Google announced the shutdown of Google Site Search in 2018, a tool that allows brands and advertisers to apply Google’s search technology to their own sites. This change forces website owners and managers to seek alternative solutions. Understand what you need to know in our latest Change Briefing.
Google Site Search is a Google product that allows brands and advertisers to apply Google’s search technology to their own sites. It acts as a search engine for an advertiser or publisher’s website content, but without any Google branding, ads, or links away from the site. Features include options for multilingual searches and date biasing, meaning the most relevant results appear at the top of the results.
On In April 2017, Google Site Search discontinued sales and renewals. Next year, on April 1, 2018, the service will be completely shut down. A companion tool, Google Custom Search, will still be available. This tool is ad-supported, includes Google branding, and lists other websites in the search results. Given this, and that there are no hard costs associated with its use, Google Custom Search is better suited for local business websites or small blogs.
Any website that had previously integrated with Google Site Search is impacted by this change. Website owners and managers should replace or disable the service prior to it being shut down on April 1, 2018.
What the change means?
Site search can be a powerful tool for a website. It allows website owners and managers to cater to site visitors, keeping them on the website and helping them to quickly and easily find a desired piece of information versus sending them back to a search engine where they may see competing websites. It is important to satisfy these visitors as they are expressing a clear and deliberate interest in the site’s content, products and services. Poor site search functionality could cause these key users to leave the site, potentially costing the publisher or advertiser a customer, a lead, or a relationship.
Implications for advertisers?
In short, website owners and managers who currently utilize Google Site Search must find a new solution. Fortunately, there are a number of third-party site search providers in the market. However, it’s important to carefully assess the website’s needs before selecting a provider. Website owners and managers must keep the user experience top-of-mind to continue to deliver positive experiences to ensure visitors stay on and return to the site in the future.
Site Search Providers
Website owners and managers should thoroughly review their websites’ objectives and needs before selecting a provider. Below is a list of several site search providers that website owners and managers may consider as part of this process:
With easy installation and mobile support, AddSearch’s site search product can be up and running quickly and functions smoothly on any device. AddSearch also offers search statistics and result control, allowing site owners and managers to choose and prioritize which results are most important.
Algolia powers site search for major sites like Medium, Product Hunt, Twitch and Birchbox, and can integrate into almost any website to offer seamless and fast search. Features include keystroke forgiveness, find-as-you-type live search, an Amazon-like refinement sidebar, and geolocation options to help site visitors find exactly what they’re looking for regardless of device or location. With developer-friendly API choices and multiple CMS platform integrations, Algolia can work for most sites, regardless of platform.

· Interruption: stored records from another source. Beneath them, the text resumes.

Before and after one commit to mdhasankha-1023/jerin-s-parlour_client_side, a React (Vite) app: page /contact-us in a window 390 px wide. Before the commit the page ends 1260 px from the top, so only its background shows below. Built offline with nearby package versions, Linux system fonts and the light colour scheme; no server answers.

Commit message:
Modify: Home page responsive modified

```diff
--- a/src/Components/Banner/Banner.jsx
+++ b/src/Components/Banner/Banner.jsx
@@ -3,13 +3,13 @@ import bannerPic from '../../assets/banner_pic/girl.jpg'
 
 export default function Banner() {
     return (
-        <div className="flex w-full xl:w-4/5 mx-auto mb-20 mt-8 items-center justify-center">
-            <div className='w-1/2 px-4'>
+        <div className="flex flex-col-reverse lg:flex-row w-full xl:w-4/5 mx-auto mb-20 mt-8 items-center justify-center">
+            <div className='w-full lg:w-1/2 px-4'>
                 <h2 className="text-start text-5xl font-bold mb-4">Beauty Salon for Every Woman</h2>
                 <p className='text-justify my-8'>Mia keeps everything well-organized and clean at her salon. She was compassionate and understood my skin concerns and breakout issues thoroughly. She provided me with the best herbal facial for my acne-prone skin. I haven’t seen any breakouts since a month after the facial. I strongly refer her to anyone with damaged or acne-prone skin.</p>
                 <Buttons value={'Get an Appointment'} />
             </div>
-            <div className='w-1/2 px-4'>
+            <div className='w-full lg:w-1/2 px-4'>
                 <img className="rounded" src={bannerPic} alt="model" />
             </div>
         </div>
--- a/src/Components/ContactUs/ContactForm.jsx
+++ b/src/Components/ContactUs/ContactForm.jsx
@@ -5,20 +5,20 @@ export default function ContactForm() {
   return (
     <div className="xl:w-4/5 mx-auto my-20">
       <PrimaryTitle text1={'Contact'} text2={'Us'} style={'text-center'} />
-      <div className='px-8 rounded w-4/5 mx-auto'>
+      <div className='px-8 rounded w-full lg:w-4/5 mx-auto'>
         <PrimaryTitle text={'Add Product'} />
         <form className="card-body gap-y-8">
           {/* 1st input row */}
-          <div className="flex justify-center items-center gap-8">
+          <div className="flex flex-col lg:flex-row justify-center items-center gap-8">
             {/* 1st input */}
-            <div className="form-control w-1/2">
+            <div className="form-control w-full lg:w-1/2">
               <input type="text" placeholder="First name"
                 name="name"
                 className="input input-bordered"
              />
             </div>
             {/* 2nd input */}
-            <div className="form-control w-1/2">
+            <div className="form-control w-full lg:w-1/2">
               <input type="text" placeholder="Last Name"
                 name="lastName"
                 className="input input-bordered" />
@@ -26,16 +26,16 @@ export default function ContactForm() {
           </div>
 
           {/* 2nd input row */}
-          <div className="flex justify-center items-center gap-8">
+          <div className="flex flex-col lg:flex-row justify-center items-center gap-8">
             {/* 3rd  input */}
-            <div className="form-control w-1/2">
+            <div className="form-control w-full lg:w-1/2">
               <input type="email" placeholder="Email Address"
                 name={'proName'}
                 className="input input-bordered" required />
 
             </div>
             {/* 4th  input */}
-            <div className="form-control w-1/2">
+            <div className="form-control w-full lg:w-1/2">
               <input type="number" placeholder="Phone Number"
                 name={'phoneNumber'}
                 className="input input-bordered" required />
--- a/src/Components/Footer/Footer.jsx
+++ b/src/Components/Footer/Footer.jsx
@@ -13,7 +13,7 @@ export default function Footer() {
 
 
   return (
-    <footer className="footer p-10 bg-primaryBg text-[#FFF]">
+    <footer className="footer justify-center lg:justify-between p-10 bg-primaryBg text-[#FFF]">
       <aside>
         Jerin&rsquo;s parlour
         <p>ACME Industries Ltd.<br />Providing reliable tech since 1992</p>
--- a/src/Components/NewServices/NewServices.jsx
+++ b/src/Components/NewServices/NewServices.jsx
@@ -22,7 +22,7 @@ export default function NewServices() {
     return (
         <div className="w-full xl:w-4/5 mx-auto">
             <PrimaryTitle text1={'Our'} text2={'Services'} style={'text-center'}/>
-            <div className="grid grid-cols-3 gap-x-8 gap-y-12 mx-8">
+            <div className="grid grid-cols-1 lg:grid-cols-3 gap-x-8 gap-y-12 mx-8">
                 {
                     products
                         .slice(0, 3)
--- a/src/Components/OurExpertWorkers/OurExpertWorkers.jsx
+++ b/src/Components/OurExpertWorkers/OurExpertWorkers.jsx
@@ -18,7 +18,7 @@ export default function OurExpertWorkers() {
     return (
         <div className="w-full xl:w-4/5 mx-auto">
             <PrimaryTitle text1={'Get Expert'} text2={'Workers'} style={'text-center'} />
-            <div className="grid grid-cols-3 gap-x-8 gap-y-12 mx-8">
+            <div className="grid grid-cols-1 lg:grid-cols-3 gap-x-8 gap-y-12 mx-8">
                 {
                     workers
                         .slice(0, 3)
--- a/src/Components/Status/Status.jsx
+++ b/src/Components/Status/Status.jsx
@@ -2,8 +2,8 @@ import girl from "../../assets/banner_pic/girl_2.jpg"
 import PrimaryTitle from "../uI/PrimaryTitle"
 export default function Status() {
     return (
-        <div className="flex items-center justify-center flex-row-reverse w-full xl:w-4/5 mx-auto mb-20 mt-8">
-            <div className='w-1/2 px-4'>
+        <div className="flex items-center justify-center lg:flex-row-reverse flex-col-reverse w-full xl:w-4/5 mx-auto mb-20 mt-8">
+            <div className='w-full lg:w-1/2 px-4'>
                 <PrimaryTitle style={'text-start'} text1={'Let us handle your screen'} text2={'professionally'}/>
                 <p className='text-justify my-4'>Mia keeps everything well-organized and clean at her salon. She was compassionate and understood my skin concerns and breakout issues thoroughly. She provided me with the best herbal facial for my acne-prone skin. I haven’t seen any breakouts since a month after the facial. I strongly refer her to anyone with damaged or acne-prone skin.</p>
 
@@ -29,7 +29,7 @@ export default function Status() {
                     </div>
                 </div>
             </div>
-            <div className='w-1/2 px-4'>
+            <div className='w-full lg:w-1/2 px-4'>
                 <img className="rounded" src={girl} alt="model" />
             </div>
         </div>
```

One of the more robust services available is CloudSearch. However, it can be difficult to implement and install since it requires a crawler be setup. As such, it is highly recommended that a developer implement this solution. ACS has a rich feature set and charges based on use, with smaller plans running around $50 per year.
Solr is an open-source enterprise platform built on Apache Lucene. Solr is scalable to fit any high-traffic website, with distributed indexing and load-balanced querying, Solr is the trusted search provider for a number of large businesses, including Sears, eHarmony and BestBuy. Solr features comprehensive administration features, easy-to-understand analytics, and advanced full-text search options.
Cludo adds relevance to search results by including automatic spell-checking against spelling errors, common synonyms, alternate spelling and word derivatives. Cludo also boasts an easy integration path, requiring only the ‘copying and pasting a few scripts’ to be up and running, according to their website. Its analytics reports offer insights into what site visitors are searching for and how they are searching.
Swiftype’s customers include CBS, AOL and AT&T. In addition to standard features offered by most site search providers, Swiftype uses an advanced search algorithm based on language modeling intelligence that takes into account factors like bigram matching and stemming. Faceted search through Swiftype gives site visitors even more control over their searches by allowing them to refine different search attributes. This might include date, price, location, content type, author, and “Last Updated.”
- These changes will impact any advertiser currently using Google Site Search.
- All advertisers should have an alternative search provider prior to the April 1, 2018 shutdown.
- Google Custom Search will still be available, however this is recommended for local businesses or smaller blog sites.
- Advertisers and brands have a variety of search providers for this service, such as: AddSearch, Algolia, Amazon Cloud Search, Apache Solr, Clude and Swifttype.
NOTE: This is an educational piece and by no means provides an endorsement of any particular media/technology supplier. It is essential that investment decisions are fully counseled by your Digital Investment Group.